Although the registration provision is not ambiguous, and therefore consideration of extrinsic evidence concerning the parties' intent or the negotiation process is impermissible, summary judgment is inappropriate in this case. There is a genuine issue of material fact as to whether Banknote acted as expeditiously as reasonably possible under the circumstances. It is for the jury to decide whether the delay in registration during Banknote's negotiations with VLT was a breach of Banknote's obligation under the contract. Negotiations concerning VLT began before TDLR's written request for registration, and there is an issue of fact as to whether disclosure of those negotiations would have impaired the negotiations or harmed Banknote in some way. Similarly, if Banknote can show that filing the registration statement with the SEC before filing the 1993 10-K would have been futile, the jury may find that Banknote acted as expeditiously as possible under the circumstances. It is a closer question whether Banknote's suspension of its registration efforts during the debt restructuring was permitted by the contract. The restructuring did not commence until several months after TDLR's written request for registration, and it is not entirely clear why the restructuring could not have been disclosed on a registration statement. However, the delay was not so clearly impermissible that summary judgment is warranted. Accordingly, at trial the parties may introduce evidence concerning these circumstances insofar as such evidence relates to whether Banknote complied with its obligation under Section 9.3 of the Agreement to file a registration statement as expeditiously as possible.

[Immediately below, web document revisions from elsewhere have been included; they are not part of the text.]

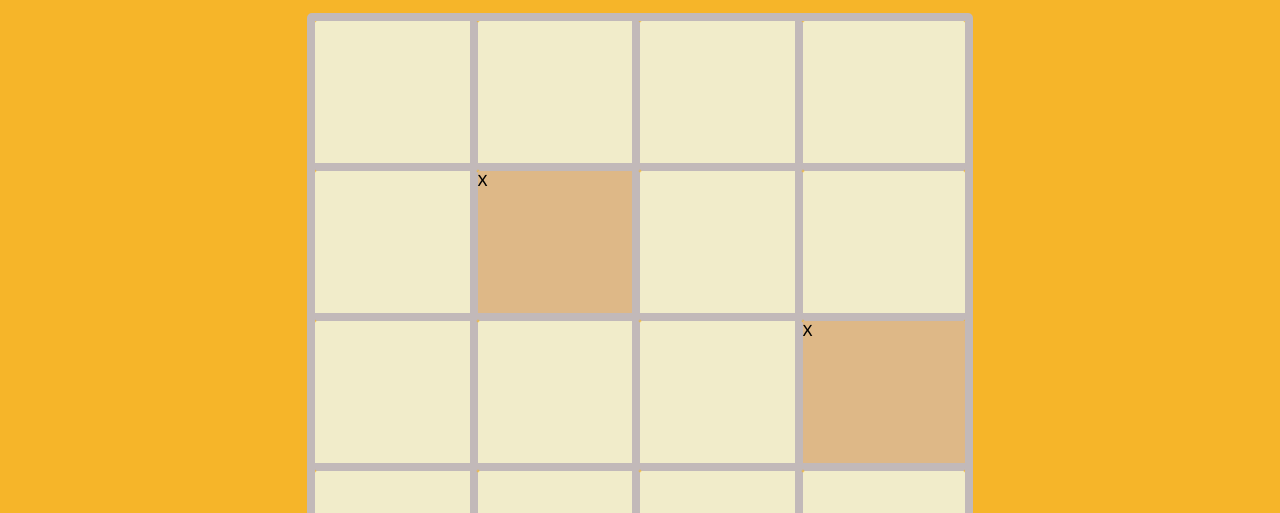
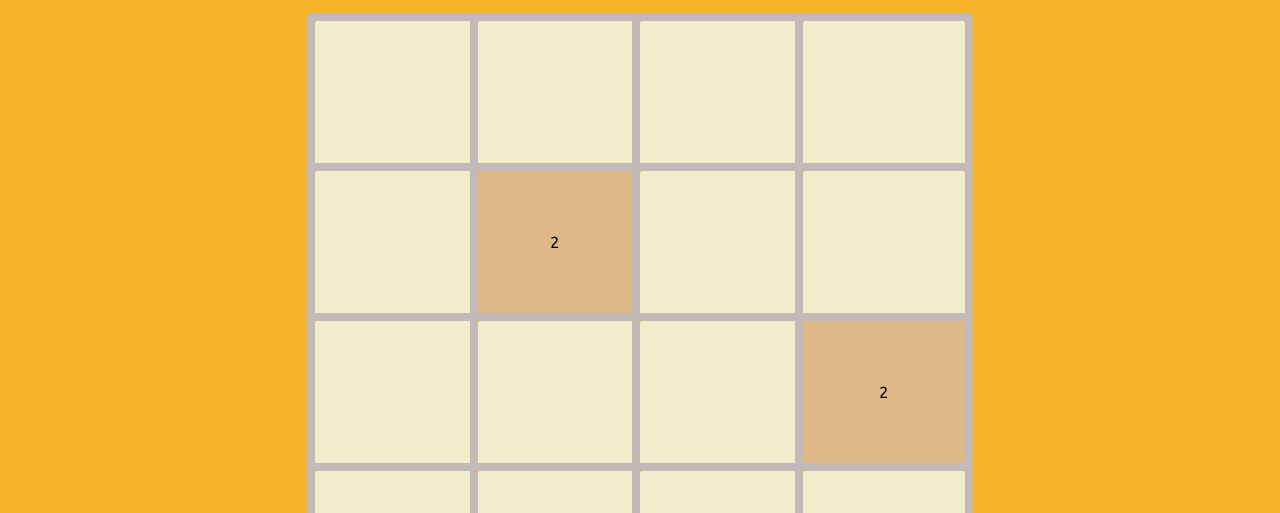
Before and after one commit to Alzamer/2048, a React (Vite) app: page / in a window 1280 px wide. Shown: the top 513 px of the page. Built offline with nearby package versions, Linux system fonts and the light colour scheme; the HTML template or start-up script is replaced by a standard one.

Commit message:
Added more styling to Tile

```diff
--- a/src/Grid/index.tsx
+++ b/src/Grid/index.tsx
@@ -31,7 +31,13 @@ function Grid() {
   return (
     <div className={styles.container}>
       {
-        gridState.map(x => x.map(y => y == 0 ? <Cell></Cell> : <Cell><Tile/></Cell>))
+        gridState.map(_ => _.map(value => value === 0 ?
+          <Cell></Cell> :
+          <Cell>
+            <Tile>
+              {value}
+            </Tile>
+          </Cell>))
       }
     </div>
   )
--- a/src/Tile/index.tsx
+++ b/src/Tile/index.tsx
@@ -1,9 +1,11 @@
 import styles from './style.module.css'
 
-function Tile() {
+function Tile({ children } : { children : number}) {
   return (
     <div className={styles.container}>
-        X
+      {
+        children
+      }
     </div>
 )}
 
--- a/src/Tile/style.module.css
+++ b/src/Tile/style.module.css
@@ -2,4 +2,7 @@
     width: 100%;
     height: 100%;
     background: burlywood;
+    display: flex;
+    justify-content: center;
+    align-items: center;
 }
```
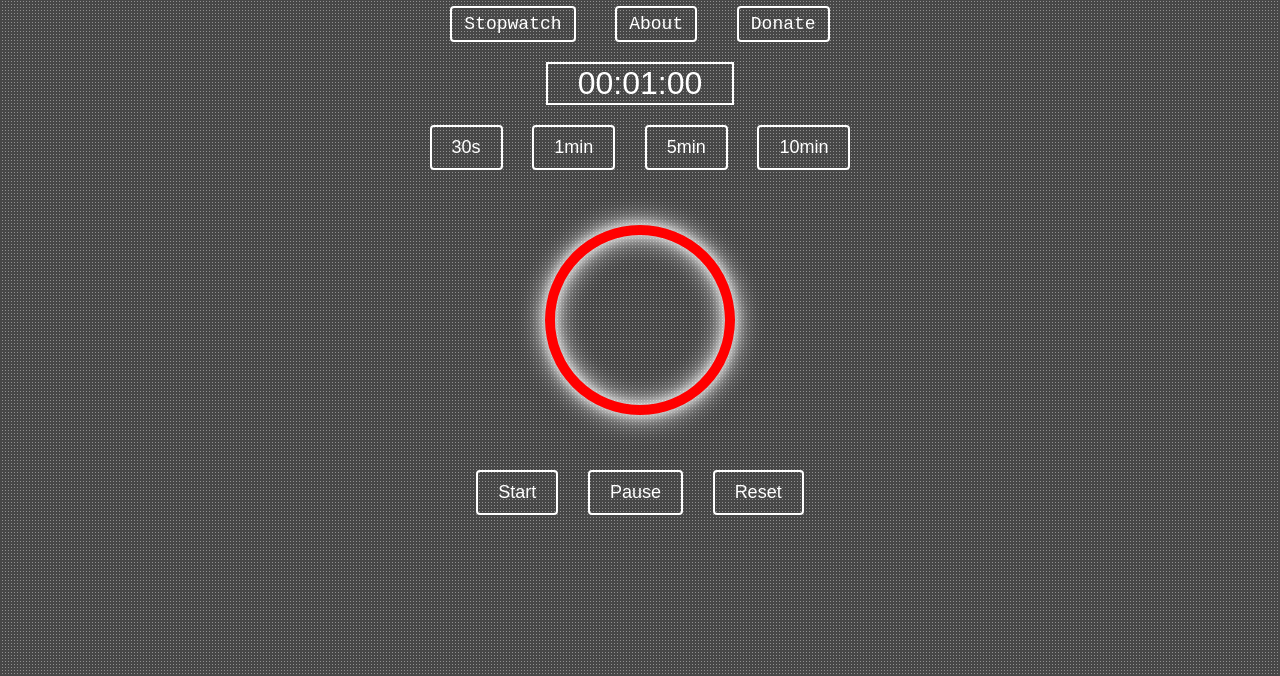
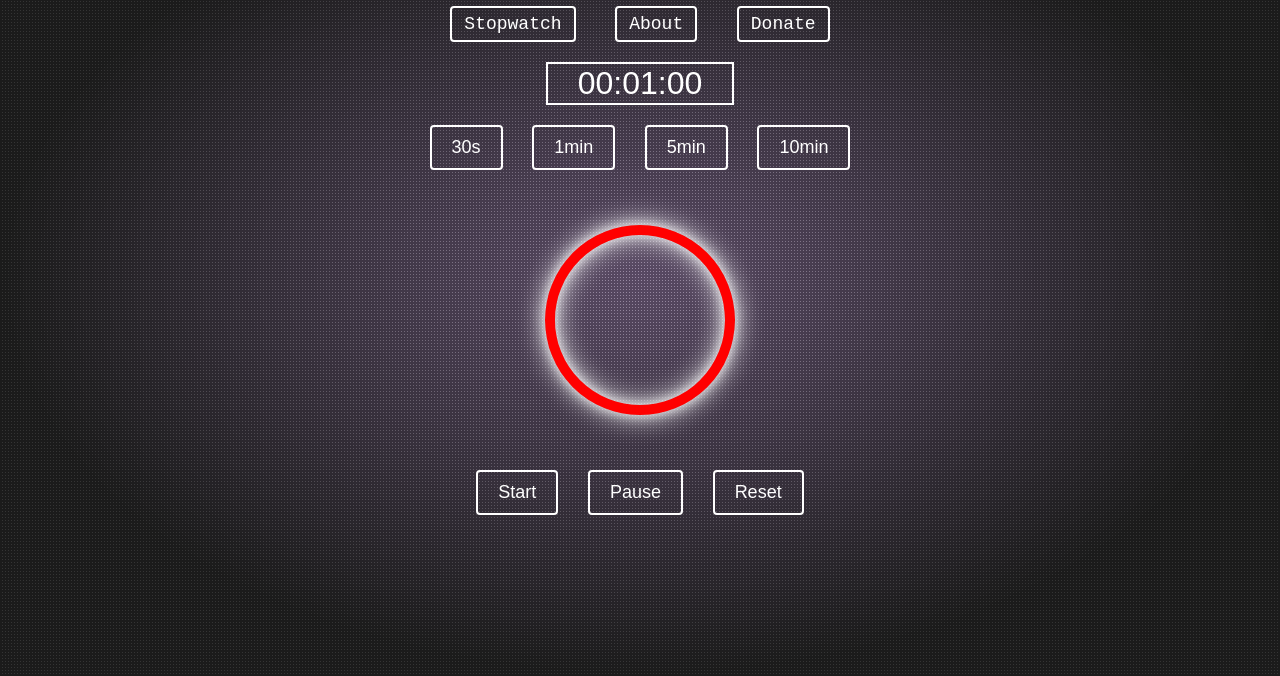
Before and after one commit to OctoINI/stopwatchtimer, a website: page public/index.html in a window 1280 px wide. Shown: the part 124-800 px from the top of the page. Drawn offline with Linux system fonts and the light colour scheme.

Commit message:
Update index.html
updated

```diff
--- a/public/index.html
+++ b/public/index.html
@@ -4,8 +4,6 @@
   <meta charset="UTF-8" />
   <meta name="viewport" content="width=device-width, initial-scale=1.0"/>
   <title>Smooth Countdown Timer</title>
-
-  <!-- ✅ Favicon -->
   <link rel="icon" type="image/x-icon" href="/clocktime.ico" />
   <link rel="shortcut icon" href="/clocktime.ico" type="image/x-icon" />
 
@@ -20,7 +18,18 @@
     background: black;
   }
 
-  /* ✅ Starfield Layers */
+  /* 🌌 Nebula Gradient Overlay */
+  .nebula {
+    position: fixed;
+    top: 0; left: 0;
+    width: 100vw;
+    height: 100vh;
+    background: radial-gradient(ellipse at center, rgba(75,0,130,0.2) 0%, rgba(0,0,0,0.7) 70%);
+    z-index: 1;
+    pointer-events: none;
+  }
+
+  /* ✨ Star Layers */
   .stars, .stars2, .stars3 {
     position: fixed;
     top: 0;
@@ -29,32 +38,34 @@
     height: 200%;
     background-repeat: repeat;
     z-index: 0;
-    animation: moveStars 200s linear infinite;
+    pointer-events: none;
+    animation: moveStars 300s linear infinite;
   }
 
   .stars {
     background-image: radial-gradient(white 1px, transparent 1px);
     background-size: 3px 3px;
-    opacity: 0.4;
+    opacity: 0.5;
+    animation-duration: 200s;
   }
 
   .stars2 {
     background-image: radial-gradient(white 1px, transparent 1px);
     background-size: 2px 2px;
+    opacity: 0.25;
     animation-duration: 300s;
-    opacity: 0.2;
   }
 
   .stars3 {
     background-image: radial-gradient(white 2px, transparent 1px);
-    background-size: 1.5px 1.5px;
+    background-size: 1px 1px;
+    opacity: 0.15;
     animation-duration: 400s;
-    opacity: 0.1;
   }
 
   @keyframes moveStars {
-    from { transform: translate(0, 0); }
-    to   { transform: translate(-50%, -50%); }
+    0% { transform: translate(0, 0); }
+    100% { transform: translate(-50%, -50%); }
   }
 
   #overlay {
@@ -164,10 +175,11 @@
 </head>
 <body>
 
-<!-- ✅ Parallax Starfield Background -->
+<!-- 🌌 Background Effects -->
 <div class="stars"></div>
 <div class="stars2"></div>
 <div class="stars3"></div>
+<div class="nebula"></div>
 
 <div id="overlay"></div>
 
```
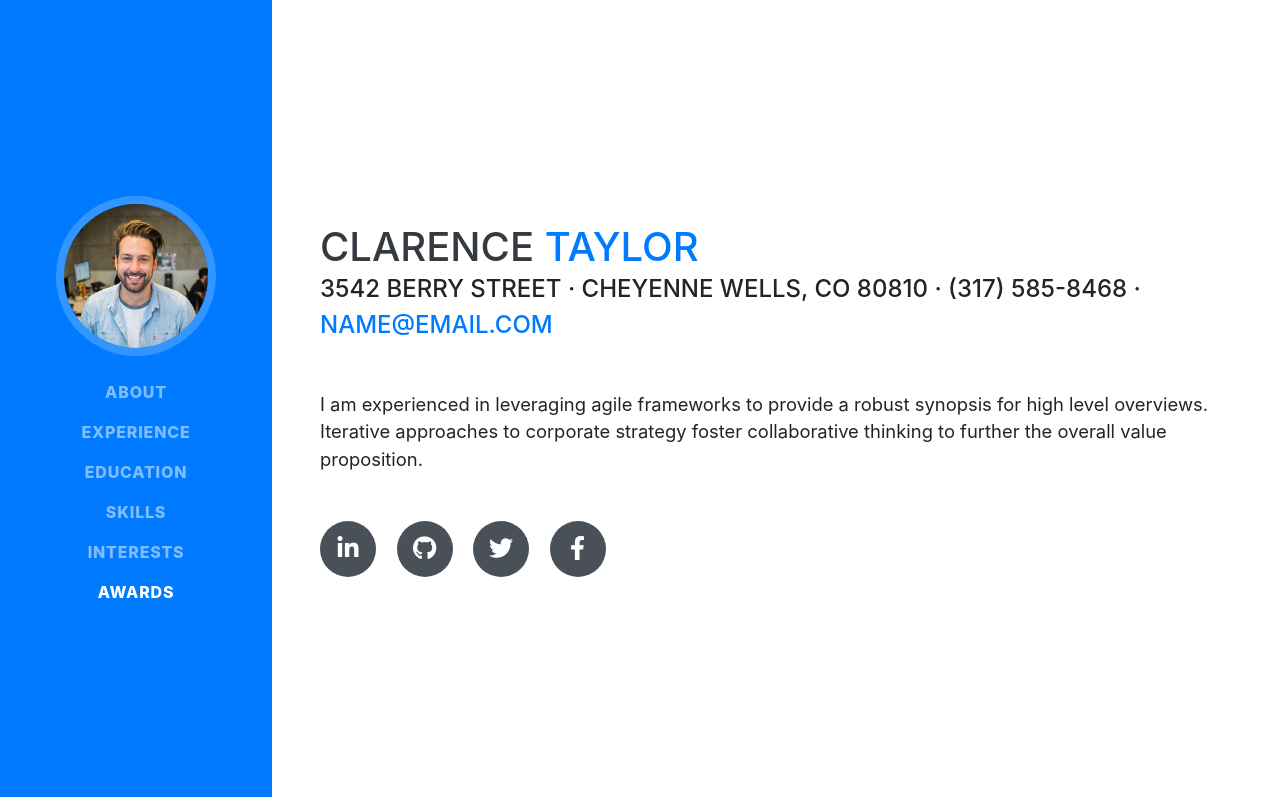
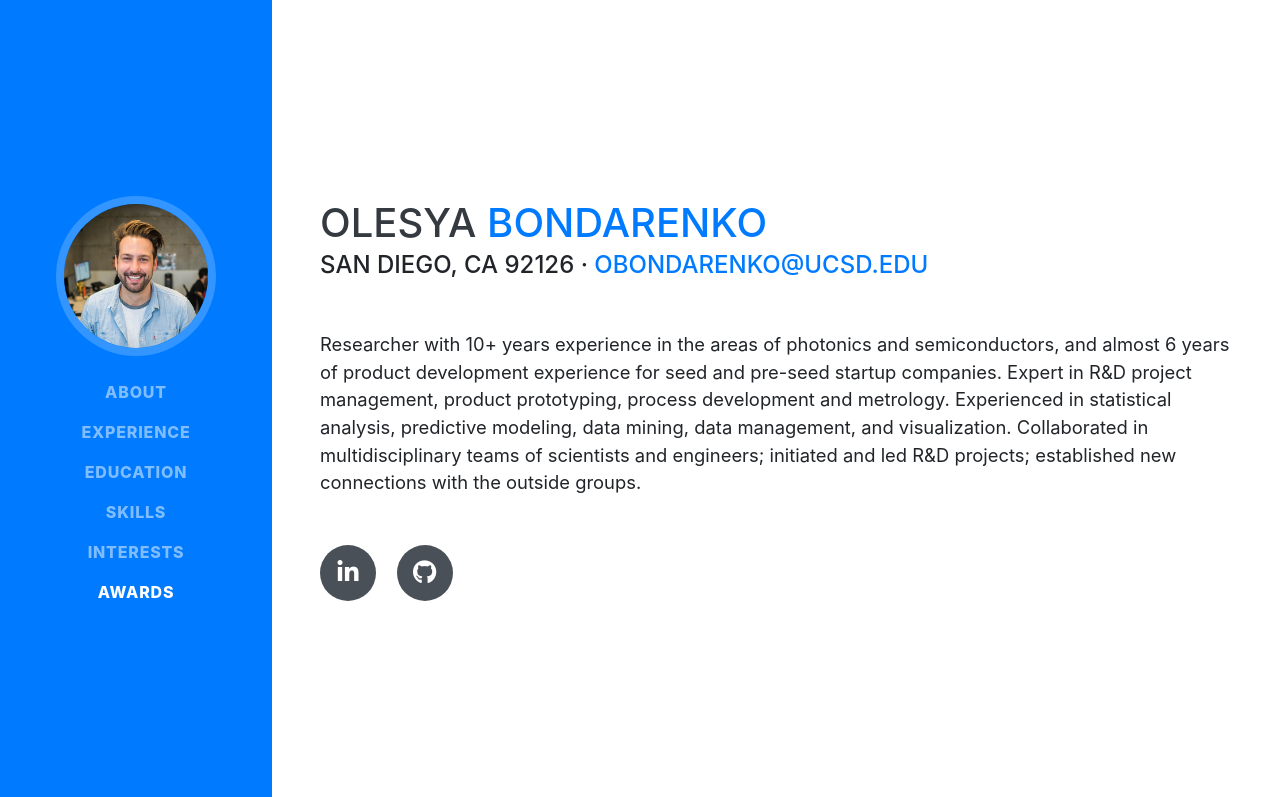
Before and after one commit to ovbondarenko/ovbondarenko.github.io, a website with bundled scripts: page index.html in a window 1280 px wide. Shown: the top 797 px of the page. Built offline with nearby package versions, Linux system fonts and the light colour scheme; a web font is replaced by a local one.

Commit message:
edit front page

```diff
--- a/index.html
+++ b/index.html
@@ -27,7 +27,7 @@
 
   <nav class="navbar navbar-expand-lg navbar-dark bg-primary fixed-top" id="sideNav">
     <a class="navbar-brand js-scroll-trigger" href="#page-top">
-      <span class="d-block d-lg-none">Clarence Taylor</span>
+      <span class="d-block d-lg-none">Olesya Bondarenko</span>
       <span class="d-none d-lg-block">
         <img class="img-fluid img-profile rounded-circle mx-auto mb-2" src="img/profile.jpg" alt="">
       </span>
@@ -63,26 +63,19 @@
 
     <section class="resume-section p-3 p-lg-5 d-flex align-items-center" id="about">
       <div class="w-100">
-        <h1 class="mb-0">Clarence
-          <span class="text-primary">Taylor</span>
+        <h1 class="mb-0">Olesya
+          <span class="text-primary">Bondarenko</span>
         </h1>
-        <div class="subheading mb-5">3542 Berry Street · Cheyenne Wells, CO 80810 · (317) 585-8468 ·
-          <a href="mailto:name@email.com">name@email.com</a>
+        <div class="subheading mb-5"> San Diego, CA 92126 ·
+          <a href="mailto:name@email.com">obondarenko@ucsd.edu</a>
         </div>
-        <p class="lead mb-5">I am experienced in leveraging agile frameworks to provide a robust synopsis for high level overviews. Iterative approaches to corporate strategy foster collaborative thinking to further the overall value proposition.</p>
+        <p class="lead mb-5">Researcher with 10+ years experience in the areas of photonics and semiconductors, and almost 6 years of product development experience for seed and pre-seed startup companies. Expert in R&D project management, product prototyping, process development and metrology. Experienced in statistical analysis, predictive modeling, data mining, data management, and visualization. Collaborated in multidisciplinary teams of scientists and engineers; initiated and led R&D projects; established new connections with the outside groups. </p>
         <div class="social-icons">
-          <a href="#">
+          <a href=" www.linkedin.com/in/ovbondarenko/">
             <i class="fab fa-linkedin-in"></i>
           </a>
-          <a href="#">
+          <a href="www.github.com/ovbondarenko">
             <i class="fab fa-github"></i>
-          </a>
-          <a href="#">
-            <i class="fab fa-twitter"></i>
-          </a>
-          <a href="#">
-            <i class="fab fa-facebook-f"></i>
-          </a>
         </div>
       </div>
     </section>
```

Banknote makes the further argument that pursuant to the registration provision, it had the contractual right to suspend its registration efforts upon the occurrence of any material corporate event covered by Section 9.3(g) of the Agreement. Section 9.3(g) provides that, after registration, the occurrence of certain corporate events triggers an obligation on the part of TDLR to discontinue sale of the stock. Section 9.3(g) does not apply to the time period before the stock was registered, however. Thus, despite Banknote's argument to the contrary, whether a corporate event was of the type contemplated by Section 9.3(g) is irrelevant to the factfinder's determination of whether Banknote's delay in its filing of the registration statement was contractually permissible.
For the foregoing reasons, defendant's motion for summary judgment is denied.
Dated: New York, New York
September 18, 1997
MIRIAM GOLDMAN CEDARBAUM
United States District Judge